Thank you Cody for being such a beautiful model, and PK for loaning me her dress and circular window!

For more about this dress, visit this link.

A Portrait before the Big Move

Turns out that burying myself into a client’s Christmas tree is a new fun way to break the ice and make yourself at home during a portrait session. And Sarah, Elliott and Munroe were instantly welcoming with a cup of coffee on a cold winter’s afternoon earlier in December.

They explained to me that after fifteen years of living in Montreal, they have made a big decision to return out West to pursue career opportunities there - but prior to leaving they wanted to have a portrait of themselves inside their home that they have loved living in for so long.

“Thanks for taking those detail shots of the house. I wouldn’t have thought to ask for them and they really round out the portraits." - Sarah
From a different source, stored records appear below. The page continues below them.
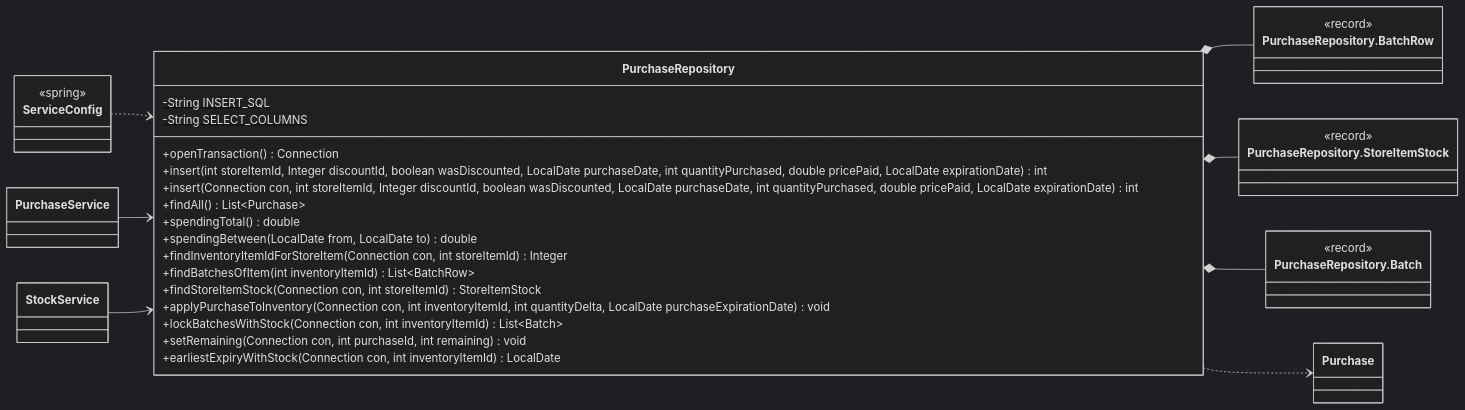
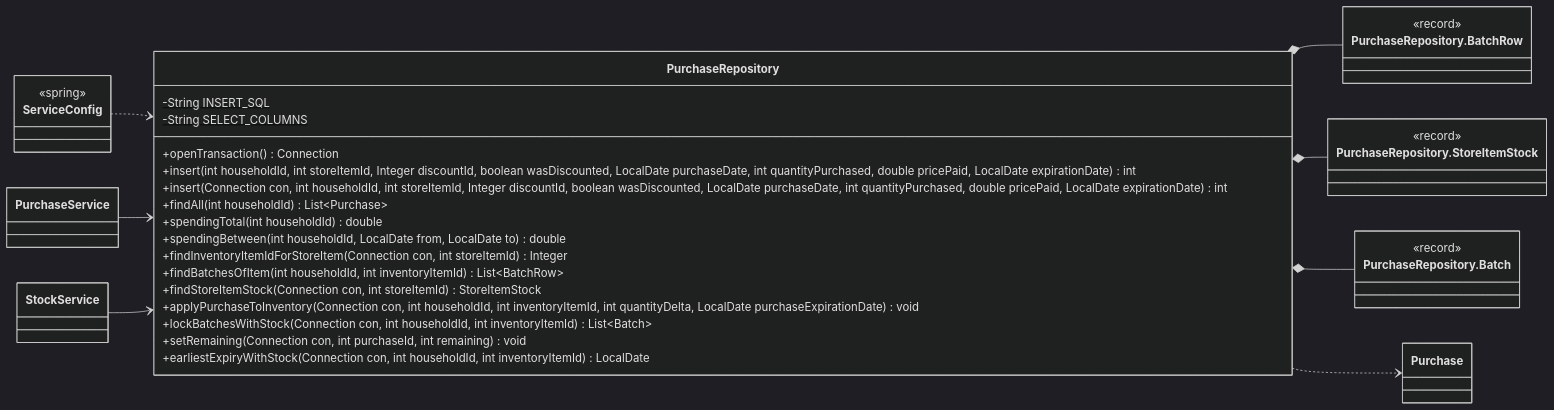
One commit to Nate-ryan-7690/dahaem changed the third of 10 diagrams in docs/classes/finance.md. Above: the diagram before and after it, drawn with Mermaid (dark theme). The commit also changed other lines of this file and 5 other files, not shown here.

````diff
--- a/docs/classes/finance.md
+++ b/docs/classes/finance.md
@@ -132,43 +132,43 @@
 ```mermaid
 classDiagram
     direction LR
     class finance_PurchaseRepository["PurchaseRepository"] {
         -String INSERT_SQL$
         -String SELECT_COLUMNS$
         +openTransaction() Connection
-        +insert(int storeItemId, Integer discountId, boolean wasDiscounted, LocalDate purchaseDate, int quantityPurchased, double pricePaid, LocalDate expirationDate) int
-        +insert(Connection con, int storeItemId, Integer discountId, boolean wasDiscounted, LocalDate purchaseDate, int quantityPurchased, double pricePaid, LocalDate expirationDate) int
-        +findAll() List~Purchase~
-        +spendingTotal() double
-        +spendingBetween(LocalDate from, LocalDate to) double
+        +insert(int householdId, int storeItemId, Integer discountId, boolean wasDiscounted, LocalDate purchaseDate, int quantityPurchased, double pricePaid, LocalDate expirationDate) int
+        +insert(Connection con, int householdId, int storeItemId, Integer discountId, boolean wasDiscounted, LocalDate purchaseDate, int quantityPurchased, double pricePaid, LocalDate expirationDate) int
+        +findAll(int householdId) List~Purchase~
+        +spendingTotal(int householdId) double
+        +spendingBetween(int householdId, LocalDate from, LocalDate to) double
         +findInventoryItemIdForStoreItem(Connection con, int storeItemId) Integer
-        +findBatchesOfItem(int inventoryItemId) List~BatchRow~
+        +findBatchesOfItem(int householdId, int inventoryItemId) List~BatchRow~
         +findStoreItemStock(Connection con, int storeItemId) StoreItemStock
-        +applyPurchaseToInventory(Connection con, int inventoryItemId, int quantityDelta, LocalDate purchaseExpirationDate) void
-        +lockBatchesWithStock(Connection con, int inventoryItemId) List~Batch~
+        +applyPurchaseToInventory(Connection con, int householdId, int inventoryItemId, int quantityDelta, LocalDate purchaseExpirationDate) void
+        +lockBatchesWithStock(Connection con, int householdId, int inventoryItemId) List~Batch~
         +setRemaining(Connection con, int purchaseId, int remaining) void
-        +earliestExpiryWithStock(Connection con, int inventoryItemId) LocalDate
+        +earliestExpiryWithStock(Connection con, int householdId, int inventoryItemId) LocalDate
     }
     class finance_PurchaseRepository_BatchRow["PurchaseRepository.BatchRow"] {
         <<record>>
     }
     class finance_PurchaseRepository_StoreItemStock["PurchaseRepository.StoreItemStock"] {
         <<record>>
     }
     class finance_PurchaseRepository_Batch["PurchaseRepository.Batch"] {
         <<record>>
     }
     class finance_PurchaseService["PurchaseService"]
     class finance_StockService["StockService"]
     class finance_Purchase["Purchase"]
     class api_ServiceConfig["ServiceConfig"] {
         <<spring>>
     }
     finance_PurchaseRepository *-- finance_PurchaseRepository_BatchRow
     finance_PurchaseRepository *-- finance_PurchaseRepository_StoreItemStock
     finance_PurchaseRepository *-- finance_PurchaseRepository_Batch
     finance_PurchaseRepository ..> finance_Purchase
     api_ServiceConfig ..> finance_PurchaseRepository
     finance_PurchaseService --> finance_PurchaseRepository
     finance_StockService --> finance_PurchaseRepository
 ```
````
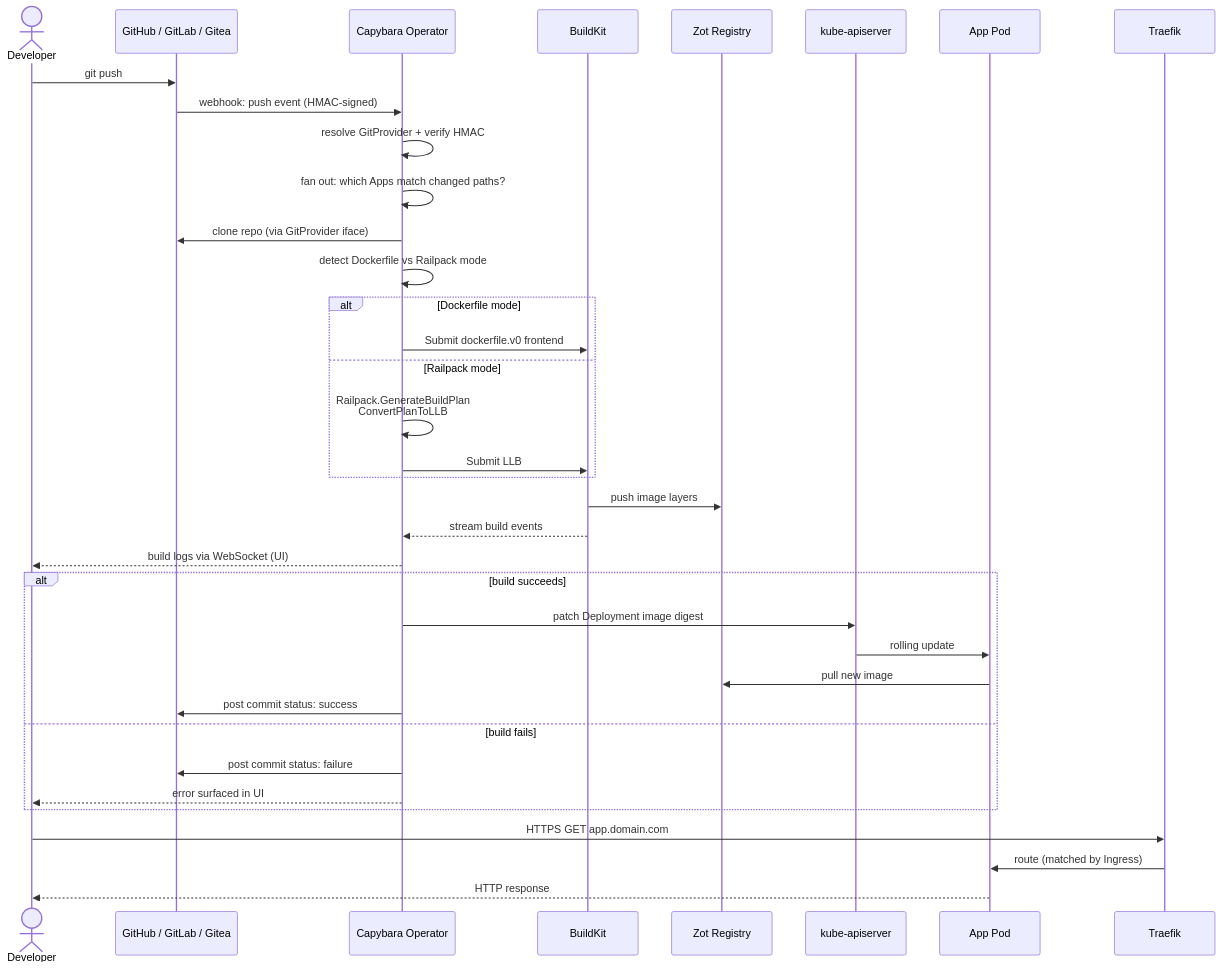
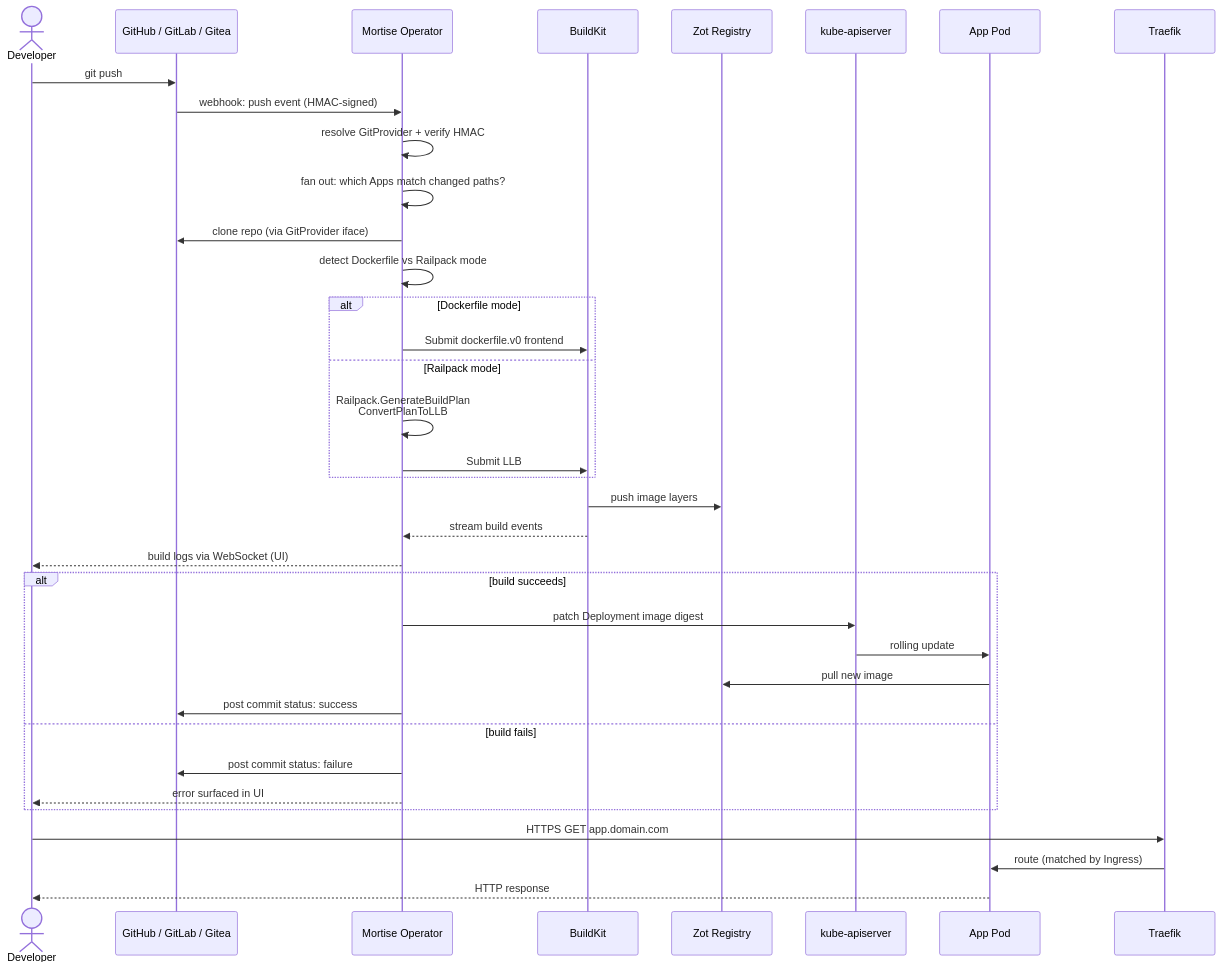
The second of 5 diagrams in ARCHITECTURE.md (mortise-org/mortise), drawn with Mermaid before and after one commit. The commit also changed other lines of this file and 2 other files, not shown here.

Commit message:
Rename Capybara → Mortise; addons are tenons (joinery metaphor)

````diff
--- a/ARCHITECTURE.md
+++ b/ARCHITECTURE.md
@@ -114,43 +114,43 @@
 ```mermaid
 sequenceDiagram
     actor Dev as Developer
     participant Git as GitHub / GitLab / Gitea
-    participant Op as Capybara Operator
+    participant Op as Mortise Operator
     participant BK as BuildKit
     participant Reg as Zot Registry
     participant K8s as kube-apiserver
     participant Pod as App Pod
     participant TF as Traefik
 
     Dev->>Git: git push
     Git->>Op: webhook: push event (HMAC-signed)
     Op->>Op: resolve GitProvider + verify HMAC
     Op->>Op: fan out: which Apps match changed paths?
     Op->>Git: clone repo (via GitProvider iface)
     Op->>Op: detect Dockerfile vs Railpack mode
 
     alt Dockerfile mode
         Op->>BK: Submit dockerfile.v0 frontend
     else Railpack mode
         Op->>Op: Railpack.GenerateBuildPlan<br/>ConvertPlanToLLB
         Op->>BK: Submit LLB
     end
 
     BK->>Reg: push image layers
     BK-->>Op: stream build events
     Op-->>Dev: build logs via WebSocket (UI)
 
     alt build succeeds
         Op->>K8s: patch Deployment image digest
         K8s->>Pod: rolling update
         Pod->>Reg: pull new image
         Op->>Git: post commit status: success
     else build fails
         Op->>Git: post commit status: failure
         Op-->>Dev: error surfaced in UI
     end
 
     Dev->>TF: HTTPS GET app.domain.com
     TF->>Pod: route (matched by Ingress)
     Pod-->>Dev: HTTP response
 ```
````
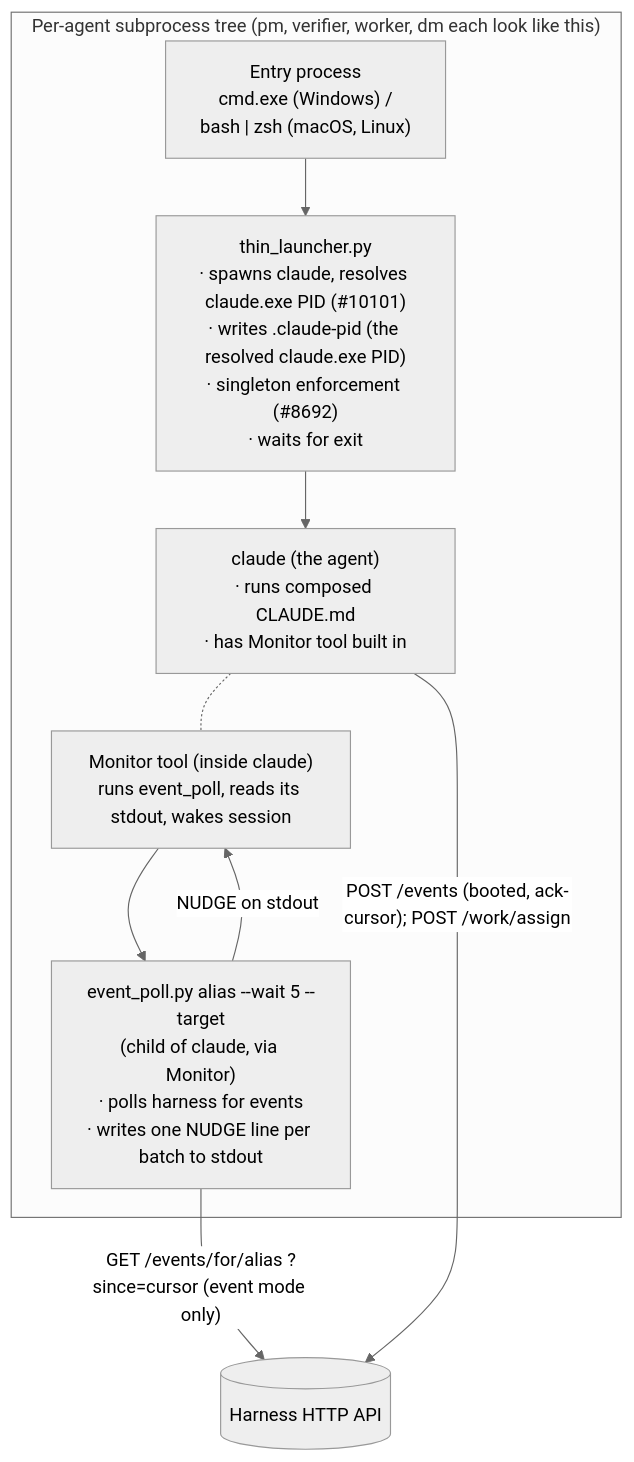
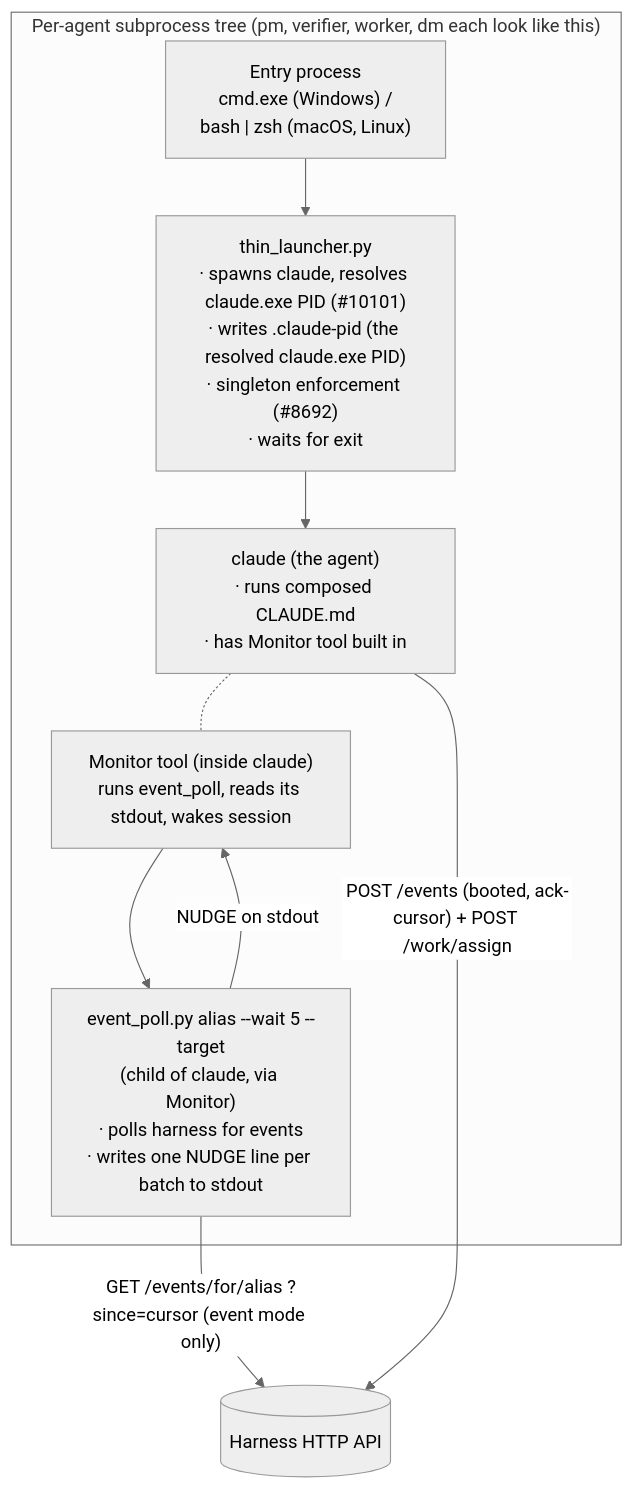
The third of 15 diagrams in docs/AGENT-RUNTIME.md (WallyDoodlez/SquidSquad), drawn with Mermaid (neutral theme) before and after one commit. The commit also changed other lines of this file, not shown here.

First line of the commit message:
docs: fix mermaid render — remove ';' statement-separators from diagram labels/notes

````diff
--- a/docs/AGENT-RUNTIME.md
+++ b/docs/AGENT-RUNTIME.md
@@ -189,20 +189,20 @@
 ```mermaid
 flowchart TB
     subgraph agent_tree["Per-agent subprocess tree (pm, verifier, worker, dm each look like this)"]
         Cmd["Entry process<br/>cmd.exe (Windows) /<br/>bash | zsh (macOS, Linux)"]
         TL["thin_launcher.py<br/>· spawns claude, resolves claude.exe PID (#10101)<br/>· writes .claude-pid (the resolved claude.exe PID)<br/>· singleton enforcement (#8692)<br/>· waits for exit"]
         Claude["claude (the agent)<br/>· runs composed CLAUDE.md<br/>· has Monitor tool built in"]
         Monitor["Monitor tool (inside claude)<br/>runs event_poll, reads its stdout, wakes session"]
         Poll["event_poll.py alias --wait 5 --target<br/>(child of claude, via Monitor)<br/>· polls harness for events<br/>· writes one NUDGE line per batch to stdout"]
 
         Cmd --> TL
         TL --> Claude
         Claude -.- Monitor
         Monitor --> Poll
     end
 
     HarnessAPI[("Harness HTTP API")]
     Poll -- "GET /events/for/alias ?since=cursor (event mode only)" --> HarnessAPI
-    Claude -- "POST /events (booted, ack-cursor); POST /work/assign" --> HarnessAPI
+    Claude -- "POST /events (booted, ack-cursor) + POST /work/assign" --> HarnessAPI
     Poll -- "NUDGE on stdout" --> Monitor
 ```
````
Our spaces are important, they shape our memories, our histories and personality. When I take portraits, it feels important to me to shape the context of that narrative through the spaces that surround us. What do you look at as you stare out your window everyday? What mug do you drink coffee out of while you stare out it? What books surround you? What art makes it to your walls? These tell a story.

Thank you to Sarah & Elliott for inviting me into your home & I wish you all the best on your big move! ps. I look forward to following your adventures through @munroeisyourfriend